Books by Julia Kuo

Released: Aug. 6, 2019

"An in-depth examination for a motivated audience or dedicated browsers. (Collective biography. 10-14)"
Throughout the history of the Unites States, brave women have chosen to serve in the armed forces, at first in secret but more recently achieving very visible success and responsibility. Read full book review >
A PLACE TO BELONG by Cynthia Kadohata
Released: May 14, 2019

"Full of desperate sadness and tremendous beauty. (afterword) (Historical fiction. 10-14)"
A family battered by war crosses an ocean to settle in a land still mired in suffering. Read full book review >
THE SOUND OF SILENCE by Katrina Goldsaito
Released: Aug. 2, 2016

"An inviting tale that will stretch inquisitive and observant young minds—and may even lead children to a greater appreciation of that golden commodity, silence. (Picture book. 5-9)"
Like a Zen koan, this story draws readers' attention to silence, that vanishingly rare attribute of modern family life. Read full book review >
GO, LITTLE GREEN TRUCK! by Roni Schotter
Released: Feb. 16, 2016

"A familiar trope with a subtle, ecological twist. (Picture book. 3-6)"
A little green truck is the farm's best work truck, until he is replaced by a bigger and better model. Read full book review >
DAISY AND JOSEPHINE by Melissa Gilbert
Released: Jan. 28, 2014

"A canine penchant for French couture adds unexpected verve to this otherwise fairly ordinary tale of a lonely girl. (Picture book. 4-8)"
Daisy's new puppy may refuse to play fetch, chase or catch, but she's a fashionista who soon wins Daisy's heart. Read full book review >
Released: Jan. 4, 2011

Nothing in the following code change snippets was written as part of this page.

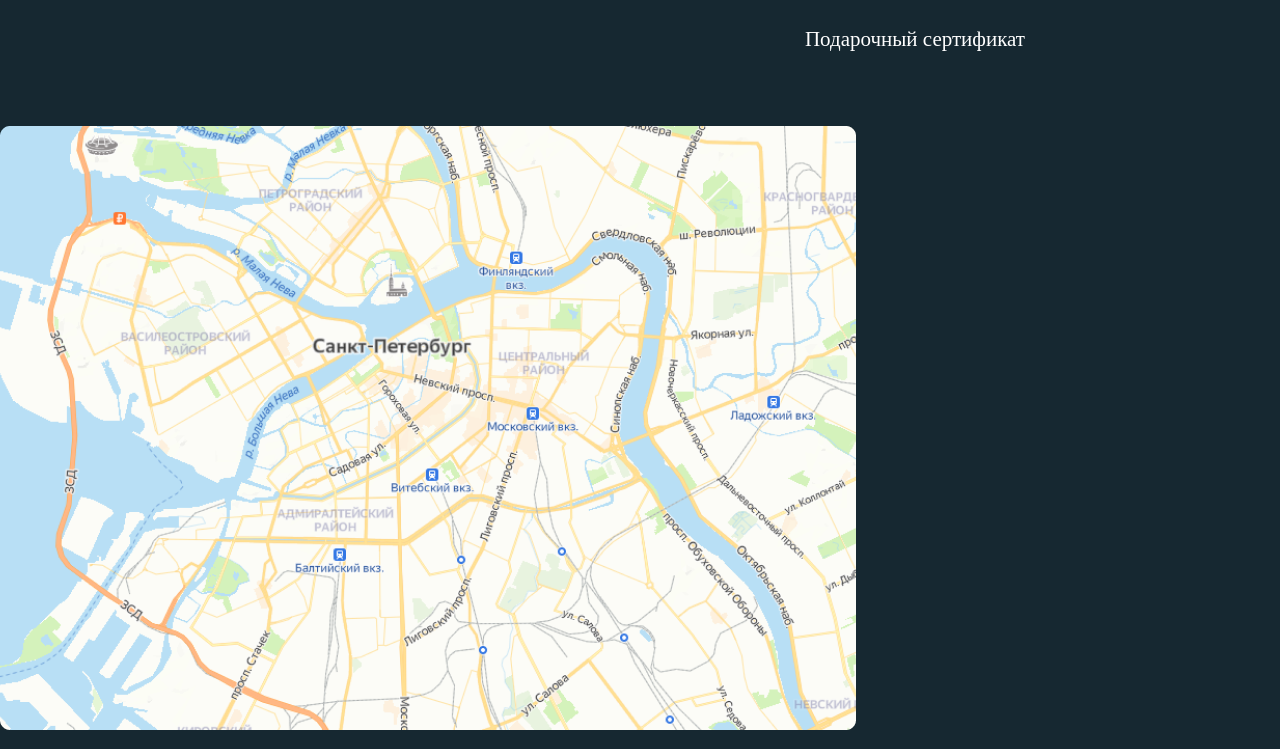
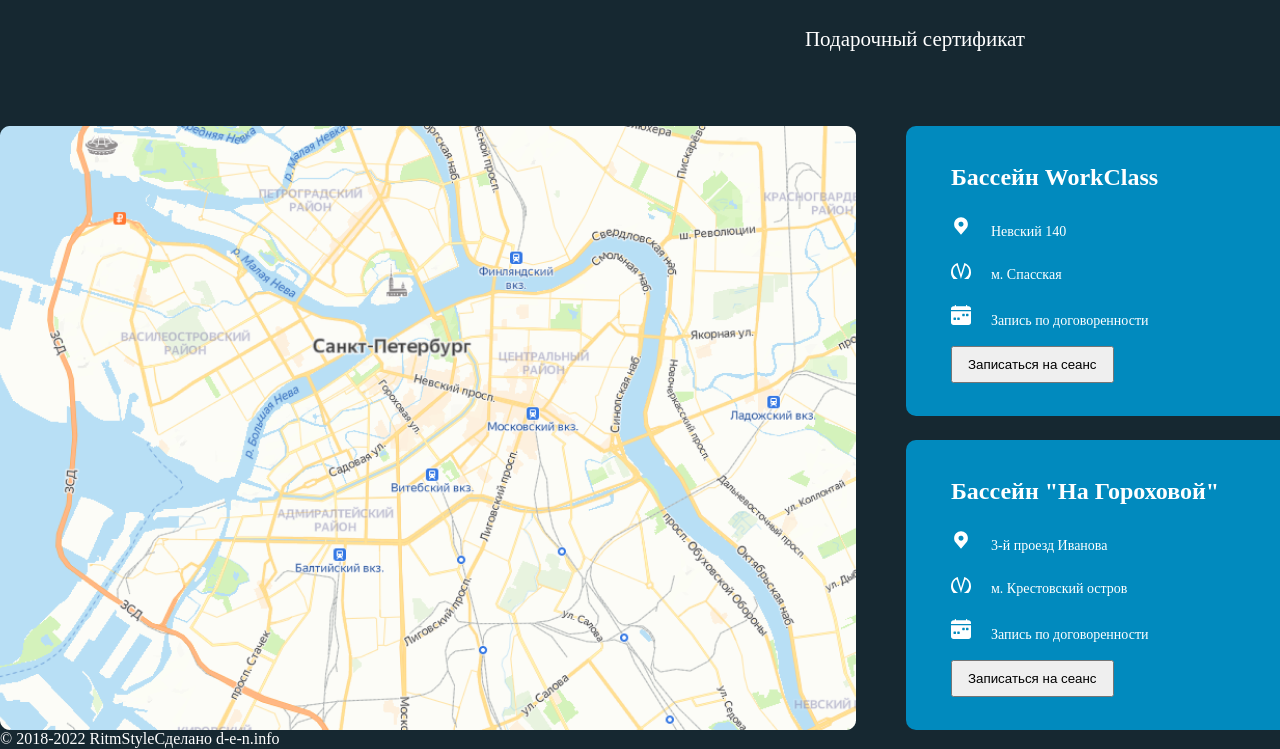
Before and after one commit to AlekseiYa/Sanremo, a plain HTML site: page index.html in a window 1280 px wide. Shown: the part 4236-4985 px from the top of the page. Drawn offline with Linux system fonts and the light colour scheme.

Commit message:
home_worck one 20.12.23

```diff
--- a/assests/style/style.css
+++ b/assests/style/style.css
@@ -518,12 +518,12 @@ main {
 
 }
 
-footer{
+footer {
     display: flex;
     flex-direction: column;
     margin-top: 100px;
 
-    & .index_ft_box1{
+    & .index_ft_box1 {
         width: 1296px;
         height: 604px;
         flex-shrink: 0;
@@ -531,7 +531,7 @@ footer{
         display: flex;
 
 
-        & .map{
+        & .map {
             flex-direction: column;
             display: flex;
             width: 856px;
@@ -540,14 +540,142 @@ footer{
             background: url(../img/box5_map.png);
         }
 
-        & .cont{
+        & .cont {
+            margin-left: 50px;
             display: flex;
             flex-direction: column;
 
-            & .ft_cont{
+            & .ft_cont {
                 width: 392px;
                 height: 290px;
                 flex-shrink: 0;
+                background-color: #018ABE;
+                border-radius: 10px;
+
+                h1 {
+                    margin-left: 45px;
+                    margin-top: 35px;
+
+                    width: 302px;
+                    color: white;
+                    font-size: 24px;
+                    font-style: normal;
+                    font-weight: 700;
+                    line-height: 33.6px
+                }
+
+                & .txt {
+
+
+                    margin-left: 25px;
+                    width: 302px;
+                    height: 100px;
+                    flex-shrink: 0;
+                    color: white;
+                    font-size: 14px;
+                    font-style: normal;
+                    font-weight: 400;
+                    line-height: 18.9px;
+
+                    & p {
+                        margin-top: 21px;
+
+
+                    }
+
+                    & .loc1::before {
+                        padding: 20px;
+                        content: url(../img/loc1_.svg);
+                    }
+
+                    & .loc2::before {
+                        padding: 20px;
+                        content: url(../img/metro_logo.svg);
+                    }
+
+                    & .loc3::before {
+                        padding: 20px;
+                        content: url(../img/loc3_img.svg);
+                    }
+
+
+                }
+
+                & button {
+
+                    padding: 9px 15px;
+
+                    gap: 10px;
+                    margin-top: 30px;
+                    margin-left: 45px;
+                }
+            }
+
+            & .ft_cont1 {
+                width: 392px;
+                height: 290px;
+                flex-shrink: 0;
+                background-color: #018ABE;
+                margin-top: 24px;
+                border-radius: 10px;
+
+                h1 {
+                    margin-left: 45px;
+                    margin-top: 35px;
+
+                    width: 302px;
+                    color: white;
+                    font-size: 24px;
+                    font-style: normal;
+                    font-weight: 700;
+                    line-height: 33.6px
+                }
+
+                & .txt2{
+                    margin-left: 25px;
+                    width: 302px;
+                    height: 100px;
+                    flex-shrink: 0;
+                    color: white;
+                    font-size: 14px;
+                    font-style: normal;
+                    font-weight: 400;
+                    line-height: 18.9px;
+
+                    & p {
+                        margin-top: 21px;
+
+
+                    }
+                    & .loc4::before{
+                        padding: 20px;
+                        content: url(../img/loc1_.svg);
+
+                    }
+
+                    & .loc5::before{
+                        padding: 20px;
+                        content: url(../img/metro_logo.svg);
+
+
+                    }
+
+                    & .loc6::before{
+                        padding: 20px;
+                        content: url(../img/loc3_img.svg);
+
+                    }
+                }
+
+                & button {
+
+                    padding: 9px 15px;
+
+                    gap: 10px;
+                    margin-top: 30px;
+                    margin-left: 45px;
+                }
+
             }
 
         }
@@ -555,4 +683,20 @@ footer{
 
     }
 
+
+    & .index_ft_box2{
+        width: 1296px;
+        height: 19px;
+        flex-shrink: 0;
+        margin: auto;
+        display: flex;
+        color: white;
+
+
+        & .two{
+
+            text-align: right;
+        }
+    }
+
 }
--- a/index.html
+++ b/index.html
@@ -230,8 +230,24 @@
         <div class="index_ft_box1">
             <div class="map"></div>
             <div class="cont">
-                <div class="ft_cont"></div>
-                <div class="ft_cont"></div>
+                <div class="ft_cont">
+                    <h1>Бассейн WorkClass</h1>
+                    <div class="txt">
+                        <p class="loc1">Невский 140</p>
+                        <p class="loc2">м. Спасская</p>
+                        <p class="loc3">Запись по договоренности</p>
+                    </div>
+                    <button>Записаться на сеанс</button>
+                </div>
+                <div class="ft_cont1">
+                    <h1>Бассейн "На Гороховой"</h1>
+                    <div class="txt2">
+                        <p class="loc4">3-й проезд Иванова</p>
+                        <p class="loc5">м. Крестовский остров</p>
+                        <p class="loc6">Запись по договоренности</p>
+                    </div>
+                    <button>Записаться на сеанс</button>
+                </div>
             </div>
 
 
@@ -242,7 +258,13 @@
 
 
         </div>
-        <div class="index_ft_box2"></div>
+        <div class="index_ft_box2">
+
+            <p class="one">© 2018-2022 RitmStyle</p>
+
+            <p class="two">Сделано d-e-n.info</p>
+
+        </div>
     </footer>
 </body>
 
```
Also changed, not shown: assests/img/loc1_.svg (added), assests/img/loc3_img.svg (added), assests/img/metro_logo.svg (added).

Dreaming of being the Apple Pie Princess in her town's Apple Blossom Festival, Korean-American third grader Clara Lee defies a classmate who claims to be more deserving and bravely makes a speech in front of the whole school to win the honor. This appealing family-and-school story focuses as much on Clara Lee's relationships with her little sister, Emmeline, and her "dream genius" grandfather as it does on her friends and the competition. Han, who has previously written about teens (The Summer I Turned Pretty, 2009) and preteens (Shug, 2006), captures an 8-year-old's perspective perfectly. The first-person narrative includes imaginative play, family squabbles, the school-bus experience and a touching speech about the special joys of small-town life. Her grandfather assures her: "One hundred percent American. One hundred percent Korean. Doesn't make you less than anybody else. It makes you more." The message shines through but doesn't overwhelm this engaging chapter book that will be welcomed by middle-grade fans of Clementine. Final art not seen. (Fiction. 7-10)Read full book review >